"I just love working with Al because he had a great sense of humor. Al only lived in Austin for maybe a year, and when he left he had to get rid of all of this stuff. I bought a refrigerator from him, but when I put it in my studio, I couldn't open the door, so I had to turn the refrigerator upside down. So I've had this upside down refrigerator in my studio for like 20 years, and every time I would see Al, he would ask me about it no matter how long it had been since we’ve seen each other. Because of the way I placed it, the refrigerator sings all night. It hums, it almost sounds like the choir singing. That refrigerator has shown up on many recordings thanks to Al Kooper. You can hear it on "Letter to Laredo" and "Twisting in the Wind." I've never given Al credit, but I should give hinm refrigerator credit on those albums."
"I learned how to play organ and learned how to play guitar from Super Session. The funny thing is, kids were playing cowboys and Indians I was playing Bloomfield and Kooper. Now when we play together I play Bloomfield and he still plays Kooper."

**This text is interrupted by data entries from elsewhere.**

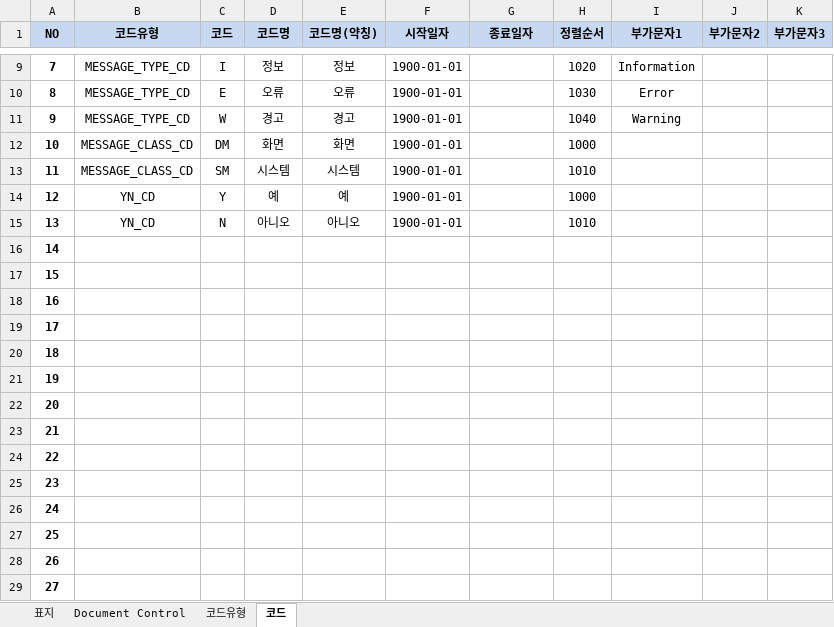
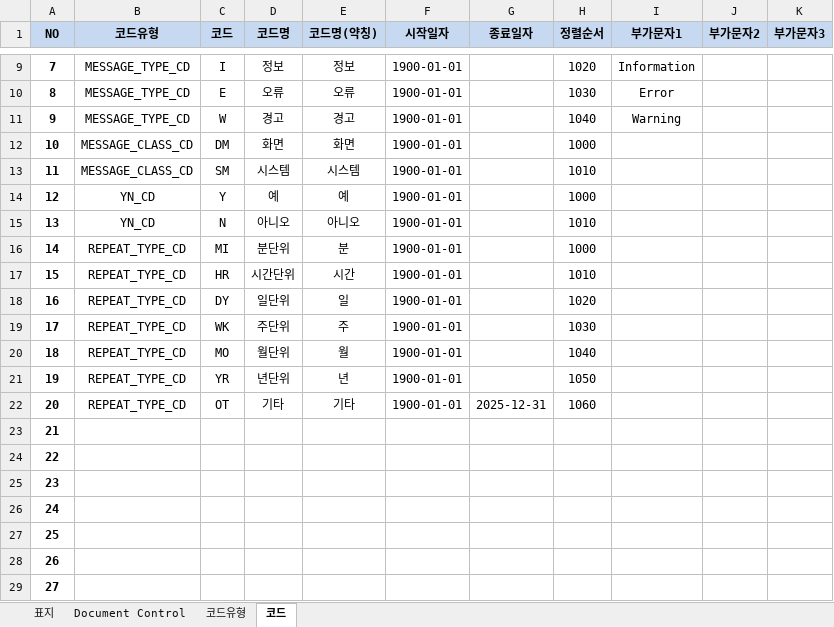
Before and after one commit to bes-erp/bes20261001, an Excel workbook: src/main/bes-db/300.table/com/100.데이터 등록/코드유형 & 코드.xlsx, sheet 코드, drawn as a sheet; only a part is shown, gaps mark what is left out; values as stored, in another font and other column widths than the file's, no borders; the diff names each change by its address in the sheet, - before the commit and + after, or states it on an @@ line.

```diff
--- a/src/main/bes-db/300.table/com/100.데이터 등록/코드유형 & 코드.xlsx (sheet 코드)
+++ b/src/main/bes-db/300.table/com/100.데이터 등록/코드유형 & 코드.xlsx (sheet 코드)
-B16:B22 (코드유형): (empty)
+B16:B22 (코드유형): REPEAT_TYPE_CD
-C16 (코드): (empty)
+C16 (코드): MI
-D16 (코드명): (empty)
+D16 (코드명): 분단위
-E16 (코드명(약칭)): (empty)
+E16 (코드명(약칭)): 분
-F16:F22 (시작일자): (empty)
+F16:F22 (시작일자): 1900-01-01
-H16 (정렬순서): (empty)
+H16 (정렬순서): 1000
-C17 (코드): (empty)
+C17 (코드): HR
-D17 (코드명): (empty)
+D17 (코드명): 시간단위
-E17 (코드명(약칭)): (empty)
+E17 (코드명(약칭)): 시간
-H17 (정렬순서): (empty)
+H17 (정렬순서): 1010
-C18 (코드): (empty)
+C18 (코드): DY
-D18 (코드명): (empty)
+D18 (코드명): 일단위
-E18 (코드명(약칭)): (empty)
+E18 (코드명(약칭)): 일
-H18 (정렬순서): (empty)
+H18 (정렬순서): 1020
-C19 (코드): (empty)
+C19 (코드): WK
-D19 (코드명): (empty)
+D19 (코드명): 주단위
-E19 (코드명(약칭)): (empty)
+E19 (코드명(약칭)): 주
-H19 (정렬순서): (empty)
+H19 (정렬순서): 1030
-C20 (코드): (empty)
+C20 (코드): MO
-D20 (코드명): (empty)
+D20 (코드명): 월단위
-E20 (코드명(약칭)): (empty)
+E20 (코드명(약칭)): 월
-H20 (정렬순서): (empty)
+H20 (정렬순서): 1040
-C21 (코드): (empty)
+C21 (코드): YR
-D21 (코드명): (empty)
+D21 (코드명): 년단위
-E21 (코드명(약칭)): (empty)
+E21 (코드명(약칭)): 년
-H21 (정렬순서): (empty)
+H21 (정렬순서): 1050
-C22 (코드): (empty)
+C22 (코드): OT
-D22 (코드명): (empty)
+D22 (코드명): 기타
-E22 (코드명(약칭)): (empty)
+E22 (코드명(약칭)): 기타
-G22 (종료일자): (empty)
+G22 (종료일자): 2025-12-31
-H22 (정렬순서): (empty)
+H22 (정렬순서): 1060
```
Also changed, not shown: sheet 코드유형, 17 other files.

"I would never be, like some reviewers, a purist that would say 'How dare he do a Ray Charles song'. But for kids like me, that made it okay for us to try, too, because he originally had the nerve to do that."
"Al Kooper took me under his wing somewhat in San Francisco on my first visit to U.S. In 1967. Amongst his many musical achievements are his organ playing and his sound on his early recordings, which have become a staple in the repertoire of every organist. This, combined with various other facets, including his guitar playing, record production, and songwriting, add up to a man of vast talent and great character; a true musician."

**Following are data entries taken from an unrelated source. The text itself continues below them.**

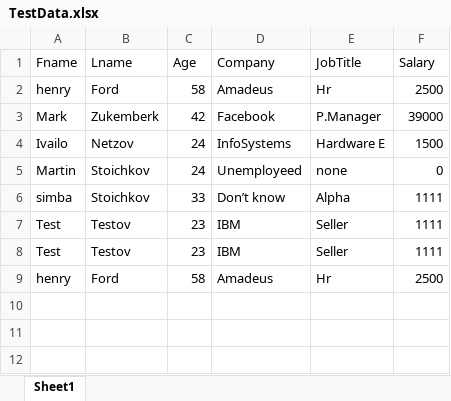
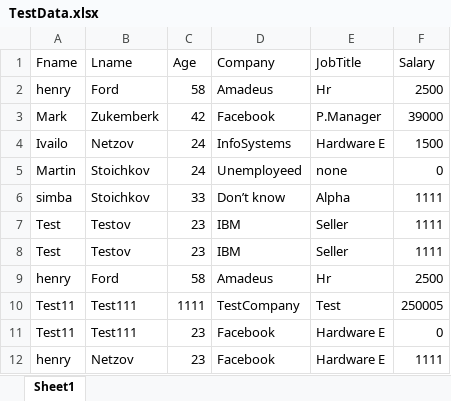
Before and after one commit to iNetzov/Java-Exel-Tool, an Excel workbook: data/TestData.xlsx, sheet Sheet1, drawn as a sheet; values as stored, in another font and other column widths than the file's, no borders; the diff names each change by its address in the sheet, - before the commit and + after, or states it on an @@ line.

```diff
--- a/data/TestData.xlsx (sheet Sheet1)
+++ b/data/TestData.xlsx (sheet Sheet1)
+row 10: Test11 | Test111 | 1111 | TestCompany | Test | 250005
+row 11: Test11 | Test111 | 23 | Facebook | Hardware E | 0
+row 12: henry | Netzov | 23 | Facebook | Hardware E | 1111
```
Also changed, not shown: 2 other files.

"The audition where I saw Al Kooper's Blood Sweat & Tears in Greenwich Village is a memory I will never forget. I was truly mesmerized. I'm transfixed by the innovative power of what it was, and it helped change the rest of my career. Al's always been the definition of a cutting-edge musician, and his work with The Blues Project and Blood Sweat & Tears and his Live Adventures with Michael Bloomfield rank way up there in The Pantheon of the best of contemporary music."
"I have always been very inspired by Al Kooper as composer, organist, pianist, singer, arranger, sidemen, and producer. He did many great things - for example, his great rearrangements of other composers' songs, such as Ray Charles's up-tempo '50s R&B hit" I Got A Woman" which Al re-arranged as a ballad."
"I remember Pops telling us, now you get over here, because this guy's coming with the song for us to sing. It was strange because he wanted to come to the house–he didn't want to send it in; he wanted to bring it to us personally, and that made all the difference. He came to our home; he spent the night. In fact, he and Pops we're just laughing most of the time because he was comical and everything he was saying was funny, and my mother fixed dinner. The song he brought, we fell in love with that ("Brand New Day") and we rehearsed it a little bit. I remember him telling Pops that nobody played guitar the way he did, the sound was so unique. We were excited because we were going to be singing for a movie (The Landlord). He's not on any high pedestal or anything; he's just everyday people. That's what made it so good-he didn't come in all stiff, just stuck out, and whatnot, he was just down with it."